I hiked the hill twice today—once with dog and a second time leading a friendly a birding group. What with the chill and breeze, not a lot of birds showed up—but both hikes were well worth it in this new young lovely fall.
Beech Hill List Starting at 7:18 a.m. EST (8:18 DST) and again at 8:30 (9:30), I hiked all trails.
1. Tufted Titmouse 2. Black-capped Chickadee** (v) 3. Yellow-rumped Warbler 4. American Goldfinch (v) 5. American Crow* (v) 6. Common Yellowthroat (v) 7. Eastern Towhee (v) 8. Blue Jay (v) 9. Turkey Vulture
10. Mallard 11. Herring Gull

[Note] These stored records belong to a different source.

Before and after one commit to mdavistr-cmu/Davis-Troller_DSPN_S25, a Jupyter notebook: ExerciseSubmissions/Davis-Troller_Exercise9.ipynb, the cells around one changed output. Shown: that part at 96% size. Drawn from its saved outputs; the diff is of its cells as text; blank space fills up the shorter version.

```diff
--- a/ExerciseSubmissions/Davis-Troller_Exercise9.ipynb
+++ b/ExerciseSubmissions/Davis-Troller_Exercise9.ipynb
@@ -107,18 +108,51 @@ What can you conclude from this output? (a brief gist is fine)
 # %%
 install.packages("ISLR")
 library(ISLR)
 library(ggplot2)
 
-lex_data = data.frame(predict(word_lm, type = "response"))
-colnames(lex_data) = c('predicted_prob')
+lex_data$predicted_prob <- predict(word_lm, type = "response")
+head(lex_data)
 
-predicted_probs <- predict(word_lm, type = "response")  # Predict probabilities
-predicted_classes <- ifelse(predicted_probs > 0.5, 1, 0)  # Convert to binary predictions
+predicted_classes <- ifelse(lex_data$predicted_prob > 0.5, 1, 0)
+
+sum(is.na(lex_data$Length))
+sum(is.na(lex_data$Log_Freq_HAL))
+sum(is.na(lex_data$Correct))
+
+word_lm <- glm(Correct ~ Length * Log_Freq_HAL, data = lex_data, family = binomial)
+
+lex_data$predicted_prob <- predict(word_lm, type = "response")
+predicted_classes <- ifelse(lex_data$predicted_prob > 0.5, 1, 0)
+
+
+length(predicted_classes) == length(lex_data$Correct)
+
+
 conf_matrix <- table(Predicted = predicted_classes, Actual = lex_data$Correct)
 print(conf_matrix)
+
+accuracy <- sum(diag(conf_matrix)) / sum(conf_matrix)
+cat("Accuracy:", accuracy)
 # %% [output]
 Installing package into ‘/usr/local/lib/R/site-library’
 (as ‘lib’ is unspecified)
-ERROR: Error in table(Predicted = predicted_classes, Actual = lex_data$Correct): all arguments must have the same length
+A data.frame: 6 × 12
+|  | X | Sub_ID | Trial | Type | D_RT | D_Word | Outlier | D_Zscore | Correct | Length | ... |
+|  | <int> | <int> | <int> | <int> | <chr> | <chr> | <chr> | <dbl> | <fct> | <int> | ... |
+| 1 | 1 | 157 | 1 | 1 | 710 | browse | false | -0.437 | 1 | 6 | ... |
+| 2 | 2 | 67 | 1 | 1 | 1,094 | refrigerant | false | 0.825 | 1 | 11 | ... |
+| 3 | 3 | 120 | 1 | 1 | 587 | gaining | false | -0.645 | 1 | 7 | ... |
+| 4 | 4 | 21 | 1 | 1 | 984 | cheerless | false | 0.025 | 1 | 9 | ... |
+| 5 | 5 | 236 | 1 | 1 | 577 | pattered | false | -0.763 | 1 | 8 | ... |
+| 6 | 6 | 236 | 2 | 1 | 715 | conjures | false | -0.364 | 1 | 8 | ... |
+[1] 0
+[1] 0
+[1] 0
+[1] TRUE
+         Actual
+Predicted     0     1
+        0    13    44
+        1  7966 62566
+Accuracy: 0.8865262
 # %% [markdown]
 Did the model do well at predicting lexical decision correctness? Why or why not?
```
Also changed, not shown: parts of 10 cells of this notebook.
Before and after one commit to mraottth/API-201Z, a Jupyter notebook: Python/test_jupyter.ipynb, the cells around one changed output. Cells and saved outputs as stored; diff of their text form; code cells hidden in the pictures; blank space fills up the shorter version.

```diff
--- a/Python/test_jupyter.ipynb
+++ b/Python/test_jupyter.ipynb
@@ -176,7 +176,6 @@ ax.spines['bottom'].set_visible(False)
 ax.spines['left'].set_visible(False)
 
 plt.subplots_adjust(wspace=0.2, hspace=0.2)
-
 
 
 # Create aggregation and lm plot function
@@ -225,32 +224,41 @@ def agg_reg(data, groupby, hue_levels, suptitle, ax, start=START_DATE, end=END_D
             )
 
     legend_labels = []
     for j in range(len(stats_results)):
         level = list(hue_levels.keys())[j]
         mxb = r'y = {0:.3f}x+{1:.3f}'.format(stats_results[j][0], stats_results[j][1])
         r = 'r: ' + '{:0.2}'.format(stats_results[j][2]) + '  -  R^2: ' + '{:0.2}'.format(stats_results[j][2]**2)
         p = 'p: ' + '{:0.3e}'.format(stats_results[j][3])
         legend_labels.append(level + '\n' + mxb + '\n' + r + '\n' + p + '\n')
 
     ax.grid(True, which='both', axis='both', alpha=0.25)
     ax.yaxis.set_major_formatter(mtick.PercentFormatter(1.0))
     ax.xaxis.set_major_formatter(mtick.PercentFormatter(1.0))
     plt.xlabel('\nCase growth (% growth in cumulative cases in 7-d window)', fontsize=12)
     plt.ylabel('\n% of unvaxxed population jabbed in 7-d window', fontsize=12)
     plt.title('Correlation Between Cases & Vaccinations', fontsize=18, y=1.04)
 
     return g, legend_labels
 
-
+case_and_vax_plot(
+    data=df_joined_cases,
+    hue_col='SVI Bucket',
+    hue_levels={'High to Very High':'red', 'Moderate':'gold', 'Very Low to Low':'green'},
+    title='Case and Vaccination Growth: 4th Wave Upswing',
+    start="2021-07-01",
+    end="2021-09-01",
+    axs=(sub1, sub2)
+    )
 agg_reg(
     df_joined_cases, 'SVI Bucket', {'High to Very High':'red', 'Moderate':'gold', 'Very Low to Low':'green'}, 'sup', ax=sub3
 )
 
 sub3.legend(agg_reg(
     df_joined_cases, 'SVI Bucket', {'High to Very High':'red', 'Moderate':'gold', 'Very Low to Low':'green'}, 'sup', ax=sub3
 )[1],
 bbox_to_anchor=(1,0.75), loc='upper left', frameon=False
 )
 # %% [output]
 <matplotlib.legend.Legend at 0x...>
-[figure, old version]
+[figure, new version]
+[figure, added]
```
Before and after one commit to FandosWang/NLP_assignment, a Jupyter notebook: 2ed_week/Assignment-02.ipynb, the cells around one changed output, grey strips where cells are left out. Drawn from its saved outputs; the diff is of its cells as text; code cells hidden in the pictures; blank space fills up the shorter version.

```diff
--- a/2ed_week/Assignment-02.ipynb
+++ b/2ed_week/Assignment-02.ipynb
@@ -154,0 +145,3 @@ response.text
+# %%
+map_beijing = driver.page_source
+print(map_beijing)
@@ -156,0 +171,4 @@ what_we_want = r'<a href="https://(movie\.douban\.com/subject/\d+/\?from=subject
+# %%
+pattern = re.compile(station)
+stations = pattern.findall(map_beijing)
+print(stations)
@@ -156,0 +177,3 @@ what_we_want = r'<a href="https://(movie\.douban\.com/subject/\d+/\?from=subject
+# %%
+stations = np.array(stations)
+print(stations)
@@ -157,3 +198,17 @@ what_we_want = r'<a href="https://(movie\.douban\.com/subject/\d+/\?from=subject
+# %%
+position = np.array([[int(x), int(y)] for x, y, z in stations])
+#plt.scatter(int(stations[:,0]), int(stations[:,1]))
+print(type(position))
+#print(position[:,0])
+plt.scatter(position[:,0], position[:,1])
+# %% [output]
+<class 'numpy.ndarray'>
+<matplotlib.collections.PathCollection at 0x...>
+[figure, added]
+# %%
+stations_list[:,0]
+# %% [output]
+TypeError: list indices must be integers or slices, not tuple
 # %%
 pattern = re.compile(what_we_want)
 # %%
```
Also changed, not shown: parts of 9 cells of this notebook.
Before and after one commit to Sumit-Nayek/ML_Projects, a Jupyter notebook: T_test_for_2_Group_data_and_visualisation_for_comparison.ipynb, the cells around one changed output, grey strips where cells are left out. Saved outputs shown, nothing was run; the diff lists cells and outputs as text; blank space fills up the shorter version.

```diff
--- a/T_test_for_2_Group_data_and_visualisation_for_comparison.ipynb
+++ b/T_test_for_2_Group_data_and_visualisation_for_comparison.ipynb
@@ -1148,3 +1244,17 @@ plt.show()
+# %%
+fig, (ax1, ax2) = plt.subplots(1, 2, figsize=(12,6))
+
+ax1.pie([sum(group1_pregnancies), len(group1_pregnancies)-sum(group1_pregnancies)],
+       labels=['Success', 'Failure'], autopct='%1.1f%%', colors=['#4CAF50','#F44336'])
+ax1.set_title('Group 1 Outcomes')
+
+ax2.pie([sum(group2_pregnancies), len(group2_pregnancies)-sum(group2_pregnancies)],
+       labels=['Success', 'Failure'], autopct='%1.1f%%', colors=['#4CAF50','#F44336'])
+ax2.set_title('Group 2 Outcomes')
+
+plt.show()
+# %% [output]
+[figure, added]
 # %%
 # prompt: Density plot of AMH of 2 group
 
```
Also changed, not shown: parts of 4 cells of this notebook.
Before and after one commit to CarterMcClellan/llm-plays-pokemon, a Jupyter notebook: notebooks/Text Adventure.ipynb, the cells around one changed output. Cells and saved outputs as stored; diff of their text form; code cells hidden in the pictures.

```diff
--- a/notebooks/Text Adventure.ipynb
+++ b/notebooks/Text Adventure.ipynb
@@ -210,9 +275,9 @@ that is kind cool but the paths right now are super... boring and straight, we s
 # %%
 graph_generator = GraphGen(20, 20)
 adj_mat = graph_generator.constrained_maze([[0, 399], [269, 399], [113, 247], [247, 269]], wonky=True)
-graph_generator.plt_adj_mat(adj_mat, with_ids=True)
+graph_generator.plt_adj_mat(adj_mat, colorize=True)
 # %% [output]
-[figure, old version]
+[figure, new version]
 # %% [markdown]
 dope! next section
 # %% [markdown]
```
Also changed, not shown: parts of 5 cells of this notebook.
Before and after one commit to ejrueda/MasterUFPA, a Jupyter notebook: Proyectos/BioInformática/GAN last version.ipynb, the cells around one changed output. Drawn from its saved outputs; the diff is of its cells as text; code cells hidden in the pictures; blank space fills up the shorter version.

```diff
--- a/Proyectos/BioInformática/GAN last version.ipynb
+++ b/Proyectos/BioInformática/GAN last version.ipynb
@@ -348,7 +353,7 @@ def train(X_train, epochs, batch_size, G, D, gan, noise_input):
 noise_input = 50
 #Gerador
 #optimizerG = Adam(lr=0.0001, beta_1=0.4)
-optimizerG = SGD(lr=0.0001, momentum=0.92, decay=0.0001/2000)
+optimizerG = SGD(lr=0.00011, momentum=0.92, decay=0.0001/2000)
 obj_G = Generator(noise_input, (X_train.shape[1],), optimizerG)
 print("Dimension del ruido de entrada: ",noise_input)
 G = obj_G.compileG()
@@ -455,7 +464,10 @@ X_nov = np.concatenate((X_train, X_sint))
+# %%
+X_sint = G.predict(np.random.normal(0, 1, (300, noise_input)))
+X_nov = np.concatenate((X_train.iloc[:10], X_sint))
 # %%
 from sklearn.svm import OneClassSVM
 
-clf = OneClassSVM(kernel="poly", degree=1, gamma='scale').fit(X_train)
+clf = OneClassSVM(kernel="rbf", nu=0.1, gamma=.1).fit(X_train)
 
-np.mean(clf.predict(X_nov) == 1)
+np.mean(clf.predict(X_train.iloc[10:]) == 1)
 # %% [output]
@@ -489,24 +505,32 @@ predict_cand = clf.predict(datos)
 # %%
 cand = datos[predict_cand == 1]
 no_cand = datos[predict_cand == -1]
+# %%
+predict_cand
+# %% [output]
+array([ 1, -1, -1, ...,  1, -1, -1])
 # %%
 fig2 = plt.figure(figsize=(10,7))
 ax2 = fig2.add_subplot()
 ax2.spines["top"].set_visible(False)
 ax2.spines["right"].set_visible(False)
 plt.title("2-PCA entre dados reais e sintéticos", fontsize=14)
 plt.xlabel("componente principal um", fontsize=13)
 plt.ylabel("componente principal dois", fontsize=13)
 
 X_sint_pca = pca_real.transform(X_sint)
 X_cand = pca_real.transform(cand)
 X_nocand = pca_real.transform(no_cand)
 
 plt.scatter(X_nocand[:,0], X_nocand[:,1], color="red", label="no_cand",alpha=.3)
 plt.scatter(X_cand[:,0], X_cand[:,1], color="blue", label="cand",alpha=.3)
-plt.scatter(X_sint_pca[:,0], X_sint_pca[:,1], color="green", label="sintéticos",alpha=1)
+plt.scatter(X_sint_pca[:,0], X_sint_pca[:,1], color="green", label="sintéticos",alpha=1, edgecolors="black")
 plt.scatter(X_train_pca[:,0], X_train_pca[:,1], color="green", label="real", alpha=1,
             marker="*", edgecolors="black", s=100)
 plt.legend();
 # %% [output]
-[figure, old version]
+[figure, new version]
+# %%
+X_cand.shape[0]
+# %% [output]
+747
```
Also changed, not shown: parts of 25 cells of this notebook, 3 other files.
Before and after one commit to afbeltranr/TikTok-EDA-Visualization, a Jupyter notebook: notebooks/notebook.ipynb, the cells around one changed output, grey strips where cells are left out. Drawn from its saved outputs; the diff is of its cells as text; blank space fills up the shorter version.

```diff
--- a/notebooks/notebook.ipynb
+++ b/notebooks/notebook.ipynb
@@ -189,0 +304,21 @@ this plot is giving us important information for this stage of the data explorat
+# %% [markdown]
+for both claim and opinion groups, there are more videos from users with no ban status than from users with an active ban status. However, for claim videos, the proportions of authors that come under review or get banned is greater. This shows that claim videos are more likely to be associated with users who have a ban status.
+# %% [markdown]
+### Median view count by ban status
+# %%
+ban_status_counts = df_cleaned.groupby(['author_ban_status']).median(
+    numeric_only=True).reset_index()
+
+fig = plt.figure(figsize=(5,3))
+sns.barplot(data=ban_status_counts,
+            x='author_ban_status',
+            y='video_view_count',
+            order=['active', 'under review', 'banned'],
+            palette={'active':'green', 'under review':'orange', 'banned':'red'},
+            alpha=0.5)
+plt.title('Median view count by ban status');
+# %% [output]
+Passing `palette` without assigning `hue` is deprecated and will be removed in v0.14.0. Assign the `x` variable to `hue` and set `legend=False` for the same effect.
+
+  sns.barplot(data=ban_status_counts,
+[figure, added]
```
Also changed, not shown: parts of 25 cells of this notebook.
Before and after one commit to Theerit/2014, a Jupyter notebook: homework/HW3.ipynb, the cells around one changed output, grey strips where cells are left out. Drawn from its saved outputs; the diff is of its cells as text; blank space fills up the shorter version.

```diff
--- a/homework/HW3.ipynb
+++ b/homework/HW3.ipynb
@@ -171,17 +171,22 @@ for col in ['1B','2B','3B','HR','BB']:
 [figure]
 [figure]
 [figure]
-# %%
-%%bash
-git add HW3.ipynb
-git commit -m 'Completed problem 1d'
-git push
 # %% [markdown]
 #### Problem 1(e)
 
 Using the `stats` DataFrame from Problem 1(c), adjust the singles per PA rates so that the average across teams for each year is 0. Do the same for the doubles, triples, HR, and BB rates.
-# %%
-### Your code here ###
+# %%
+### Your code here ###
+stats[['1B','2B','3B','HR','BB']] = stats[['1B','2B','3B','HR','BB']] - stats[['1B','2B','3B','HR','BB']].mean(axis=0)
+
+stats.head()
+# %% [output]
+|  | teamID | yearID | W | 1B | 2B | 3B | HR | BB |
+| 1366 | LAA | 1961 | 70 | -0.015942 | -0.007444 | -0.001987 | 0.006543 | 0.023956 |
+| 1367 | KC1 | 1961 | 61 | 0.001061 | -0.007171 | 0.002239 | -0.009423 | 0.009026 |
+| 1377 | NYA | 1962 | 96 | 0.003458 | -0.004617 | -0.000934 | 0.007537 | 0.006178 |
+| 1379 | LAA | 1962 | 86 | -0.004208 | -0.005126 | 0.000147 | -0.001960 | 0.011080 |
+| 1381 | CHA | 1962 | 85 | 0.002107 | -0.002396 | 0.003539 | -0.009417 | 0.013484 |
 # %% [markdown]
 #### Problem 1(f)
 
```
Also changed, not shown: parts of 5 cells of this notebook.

(v) Voice only *Also elsewhere **Voice only elsewhere †First-of-year
This morning was clear and cool and breezy and lovely—one of my favorite mornings in a long time, weather-wise. But also a favorite, bird-wise. Not only did many show up, but quite a few posed for photos.
My favorite of the bunch (photo, not bird) was the cooperative young thrush you see here.
(Note: I heard the notes of a White-throated Sparrow this morning, first since spring. Another of several recent signs of fall migration.)
Beech Hill List Starting at 7:23 a.m. EST (8:23 DST), I hiked all trails.
1. Blue Jay (v) 2. Black-capped Chickadee** 3. White-breasted Nuthatch (v) 4. Hairy Woodpecker 5. Broad-winged Hawk 6. Hermit Thrush 7. Red-eyed Vireo 8. White-throated Sparrow (v) 9. American Crow* 10. Common Yellowthroat 11. Gray Catbird (v) 12. Yellow-rumped Warbler 13. American Robin (v) 14. Eastern Towhee (v) 15. Northern Parula 16. Northern Flicker (v) 17. Osprey 18. Common Raven 19. Song Sparrow 20. Turkey Vulture 21. American Goldfinch (v)
Two Beech Hill hikes today: a quick, early one with Jack-my-dog, and a later, longer one with a group of curious kids on a middle school field trip. Both were fun.
Ten species early and another six later—the latter ones being most interesting (including an eagle accompanied by hawks). Alas, the last bird on my list was deceased: a dead Black-and-white Warbler I found lying along the trail near the summit. My guess is the bird flew into a window of the hut and managed to flutter across the lawn a ways before succumbing to its injuries. Whatever the case, it’s always sad to find a dead bird.
Migration is risky no matter who you are, and some migrants don’t make it to their destinations. I tossed the little warbler into a soft, shady patch of grass.
Beech Hill List Starting at 7:30 a.m. EST (8:30 DST), I hiked all trails.